The image of Lisbon, with its white houses and red roofs by the blue sea are courtesy this district. The Alfama quarter is Lisbon’s oldest, and holds much of its history in its lap. The city’s Moorish past is chalked in its meandering streets and Portuguese culture engraved in its Fado bars. Visit the Plaza to sit on an observation deck and see the hill-side neighbourhood, stoll down the streets to check out the Moorish gateway, Largo das Portas do Sol, local cafes and Fado bars. The streets are also painted in brilliant and rebellious graffiti, so art lovers have their hands full admiring all of that. Otherwise, you can just pull out your camera and take photos as you go, of footbridges and painted roads, stairways and colourful homes.
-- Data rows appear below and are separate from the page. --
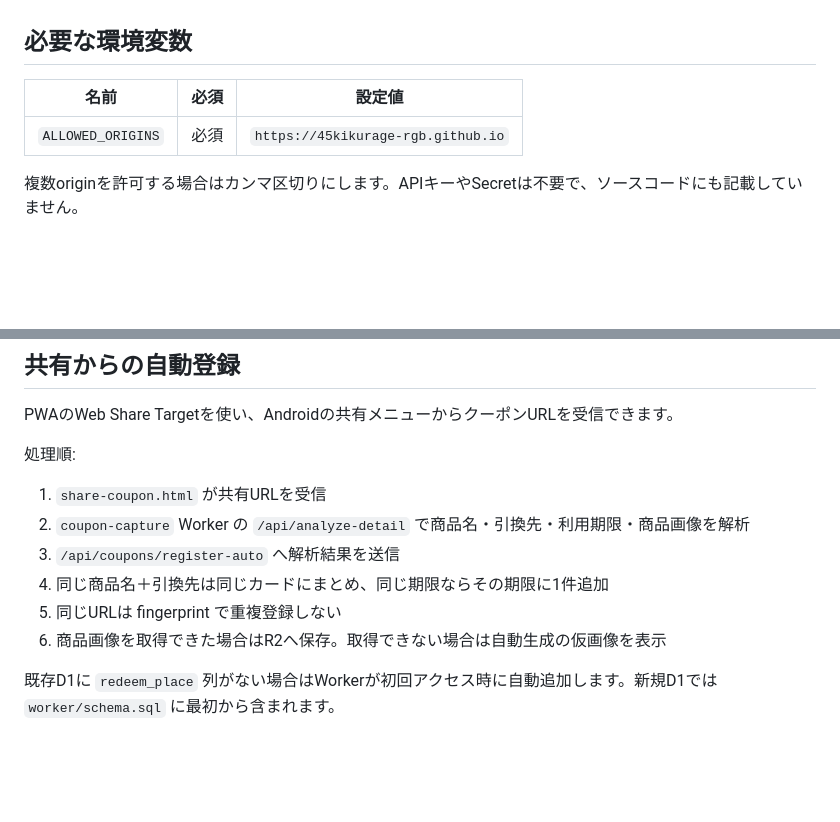
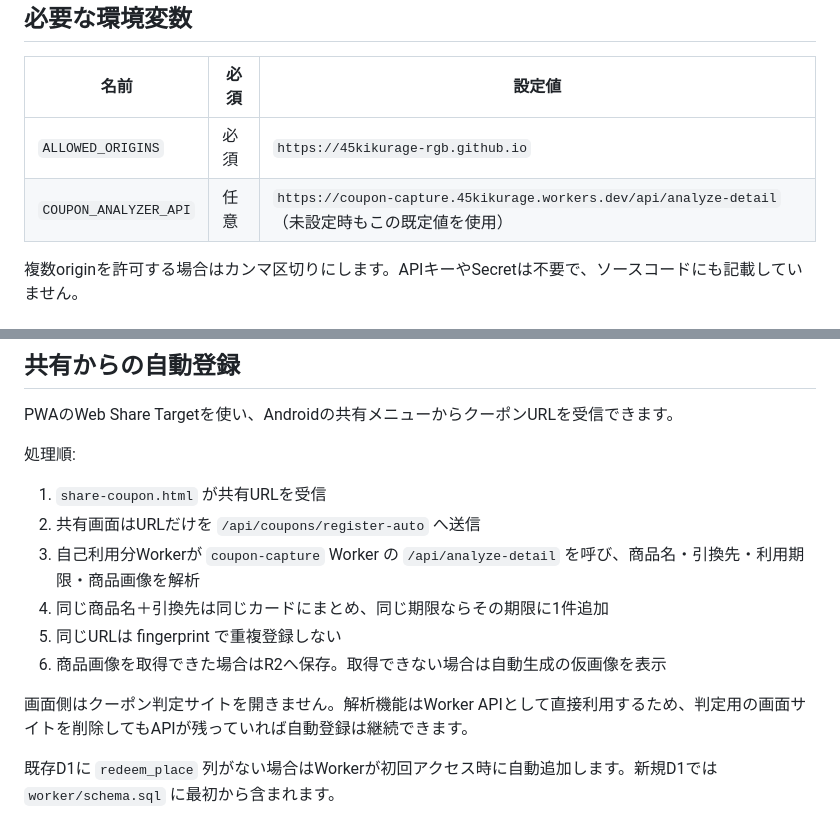
Before and after one commit to 45kikurage-rgb/copy-paste, a Markdown page: README_COUPON.md, 2 parts joined by grey strips. Rendered like a GitHub page; blank space fills up the shorter version.

Commit message:
Document server-side coupon auto analysis

```diff
--- a/README_COUPON.md
+++ b/README_COUPON.md
@@ -17,6 +17,7 @@ Binding名は大文字・小文字を含めて上記と完全に一致させて
 | 名前 | 必須 | 設定値 |
 |---|---|---|
 | `ALLOWED_ORIGINS` | 必須 | `https://45kikurage-rgb.github.io` |
+| `COUPON_ANALYZER_API` | 任意 | `https://coupon-capture.45kikurage.workers.dev/api/analyze-detail`（未設定時もこの既定値を使用） |
 
 複数originを許可する場合はカンマ区切りにします。APIキーやSecretは不要で、ソースコードにも記載していません。
 
@@ -91,12 +92,14 @@ PWAのWeb Share Targetを使い、Androidの共有メニューからクーポン
 
 処理順:
 1. `share-coupon.html` が共有URLを受信
-2. `coupon-capture` Worker の `/api/analyze-detail` で商品名・引換先・利用期限・商品画像を解析
-3. `/api/coupons/register-auto` へ解析結果を送信
+2. 共有画面はURLだけを `/api/coupons/register-auto` へ送信
+3. 自己利用分Workerが `coupon-capture` Worker の `/api/analyze-detail` を呼び、商品名・引換先・利用期限・商品画像を解析
 4. 同じ商品名＋引換先は同じカードにまとめ、同じ期限ならその期限に1件追加
 5. 同じURLは fingerprint で重複登録しない
 6. 商品画像を取得できた場合はR2へ保存。取得できない場合は自動生成の仮画像を表示
 
+画面側はクーポン判定サイトを開きません。解析機能はWorker APIとして直接利用するため、判定用の画面サイトを削除してもAPIが残っていれば自動登録は継続できます。
+
 既存D1に `redeem_place` 列がない場合はWorkerが初回アクセス時に自動追加します。新規D1では `worker/schema.sql` に最初から含まれます。
 
 現時点ではHTTP/API解析を優先し、Browser Renderingは使用していません。取得できないクーポンが出た場合のみフォールバック追加を検討します。
```
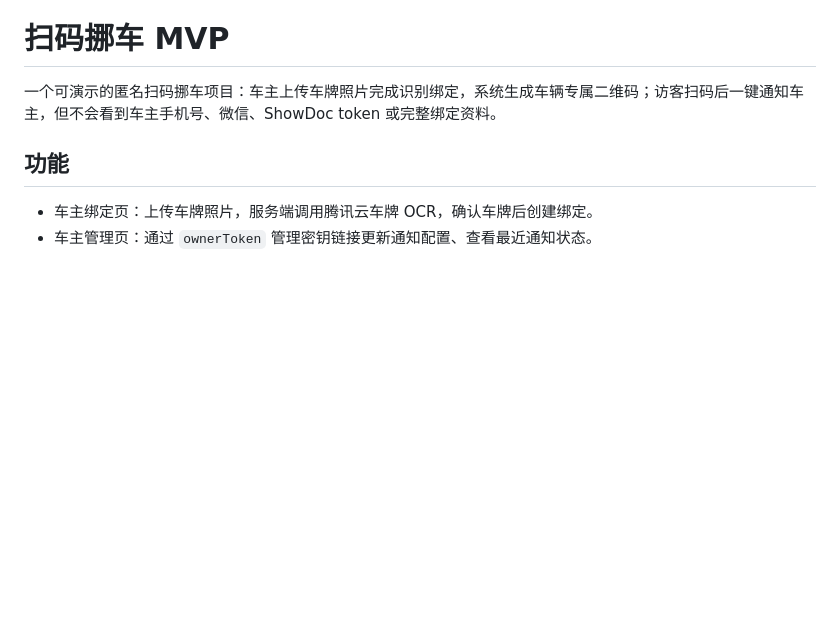
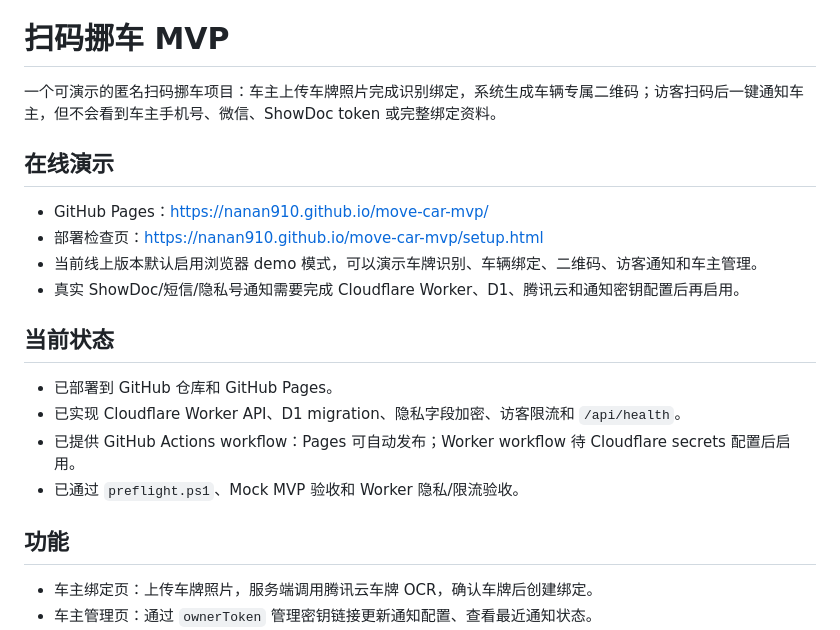
Before and after one commit to nanan910/move-car-mvp, a Markdown page: README.md, the part around the change. Rendered like a GitHub page; blank space fills up the shorter version.

Commit message:
Document live demo and deployment status

```diff
--- a/README.md
+++ b/README.md
@@ -1,6 +1,20 @@
 # 扫码挪车 MVP
 
 一个可演示的匿名扫码挪车项目：车主上传车牌照片完成识别绑定，系统生成车辆专属二维码；访客扫码后一键通知车主，但不会看到车主手机号、微信、ShowDoc token 或完整绑定资料。
+
+## 在线演示
+
+- GitHub Pages：[https://nanan910.github.io/move-car-mvp/](https://nanan910.github.io/move-car-mvp/)
+- 部署检查页：[https://nanan910.github.io/move-car-mvp/setup.html](https://nanan910.github.io/move-car-mvp/setup.html)
+- 当前线上版本默认启用浏览器 demo 模式，可以演示车牌识别、车辆绑定、二维码、访客通知和车主管理。
+- 真实 ShowDoc/短信/隐私号通知需要完成 Cloudflare Worker、D1、腾讯云和通知密钥配置后再启用。
+
+## 当前状态
+
+- 已部署到 GitHub 仓库和 GitHub Pages。
+- 已实现 Cloudflare Worker API、D1 migration、隐私字段加密、访客限流和 `/api/health`。
+- 已提供 GitHub Actions workflow：Pages 可自动发布；Worker workflow 待 Cloudflare secrets 配置后启用。
+- 已通过 `preflight.ps1`、Mock MVP 验收和 Worker 隐私/限流验收。
 
 ## 功能
 
```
Lisbon’s Tram 28 is its iconic tram, one that flits across Alfama and still serves locals to get from their home to work. Moreover, it is a very coveted tourist attraction, iconic for its history and charm. The yellow tram, also known as ‘eléctrico’ as its works on that source of energy, travels through some of the city’s most prominent landmarks and sectors. You can best use this tram by taking it to the Sao Jorge Castle up the hill from Alfama’s lowlands.
Lisbon Oceanarium is a modern tourist delight in all of Lisbon’s ancient heritage charms. This place was built back in 1998 when they improvised on Lisbon’s attractions and it hosted the 1998 World Exposition. It is located in Parque das Nações area and is the largest European indoor aquarium. With its 4 unique habitat ecosystems, each representing a different range of marine animals, you will find here sting rays and sharks, otters and penguins, planktons and anemones.
The Jeronimos Monastery is a must-visit tourist attraction in Lisbon, with its marvellous design and Moorish influences, Manueline built and riverside feel. It is located in the Belém district and dates back to the 1500s, when the monastery was built to commemorate the great discoveries of Portuguese sailors. A beautiful building of gold coloured limestone rocks and latticed ceilings, Jeronimos Monastery leaves you enraptured. What’s more is, the crypt of the church here houses the tomb of Vasco da Gama, the great explorer who took the first voyage to India and made Lisbon a very rich city.
Rossio Square, also known as Pedro IV Square, is a central hub in the city teeming with local buzz. It is Lisbon’s most famous plaza and is situated in Pombaline Lower Town district, with its elegant aura. Since the middle ages, the ‘Rossio’ as it was called, has been a famous gathering place and landmark in Lisbon. During the 16th Century Inquisition, even executions were carried out here and heads rolled in blood. You can stroll here, sit at cafes drinking coffee or at bars. There is also the National Theatre nearby if you want to see some native Lisbon dramas.
Monument to the Discoveries
Padrão dos Descobrimentos, as it is called in Portuguese, is the memorial built in dedication to the Infante Dom Henrique, who later came to be known as Prince Henry the Navigator, the one who ushered in the ‘age of discovery’ in Portugal. Located on the shore of River Tagus, the memorial is in the shape of a ship with its sails unfurled and looks as if ready to set on a voyage. There are statues of many other national heroes beside the king and this has an elevator that takes you to the top to enjoy the view.